■ Required action: Word for word, copy out the entries below, but not the pictures in them.

[Before-and-after change records]
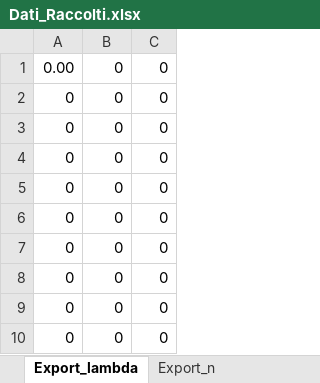
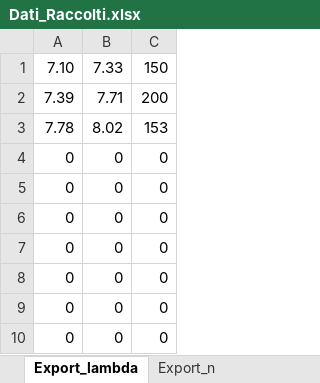
Before and after one commit to Mattia04/Labo_2_Anno_ottica, an Excel workbook: Michelson/Dati_Raccolti.xlsx, sheet Export_lambda, drawn as a sheet; values as stored, in another font and other column widths than the file's, no borders; removed rows and columns are numbered as before the commit, all else as after; the diff names each change by its address in the sheet, - before the commit and + after, or states it on an @@ line.

```diff
--- a/Michelson/Dati_Raccolti.xlsx (sheet Export_lambda)
+++ b/Michelson/Dati_Raccolti.xlsx (sheet Export_lambda)
-row 1: 0.00 | 0 | 0
-row 2: 0 | 0 | 0
-row 3: 0 | 0 | 0
+row 1: 7.10 | 7.33 | 150
+row 2: 7.39 | 7.71 | 200
+row 3: 7.78 | 8.02 | 153
```
Also changed, not shown: sheet Export_Na, sheet Export_n, sheet 4_Misura doppietto Na, sheet 1_Misura di lambda, sheet Export_white, sheet 2_Misura di n_aria, 1 more sheet.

■ Exercise answer:
Before and after one commit to Mattia04/Labo_2_Anno_ottica, an Excel workbook: Michelson/Dati_Raccolti.xlsx, sheet Export_lambda, drawn as a sheet; values as stored, in another font and other column widths than the file's, no borders; removed rows and columns are numbered as before the commit, all else as after; the diff names each change by its address in the sheet, - before the commit and + after, or states it on an @@ line.

```diff
--- a/Michelson/Dati_Raccolti.xlsx (sheet Export_lambda)
+++ b/Michelson/Dati_Raccolti.xlsx (sheet Export_lambda)
-row 1: 0.00 | 0 | 0
-row 2: 0 | 0 | 0
-row 3: 0 | 0 | 0
+row 1: 7.10 | 7.33 | 150
+row 2: 7.39 | 7.71 | 200
+row 3: 7.78 | 8.02 | 153
```
Also changed, not shown: sheet Export_Na, sheet Export_n, sheet 4_Misura doppietto Na, sheet 1_Misura di lambda, sheet Export_white, sheet 2_Misura di n_aria, 1 more sheet.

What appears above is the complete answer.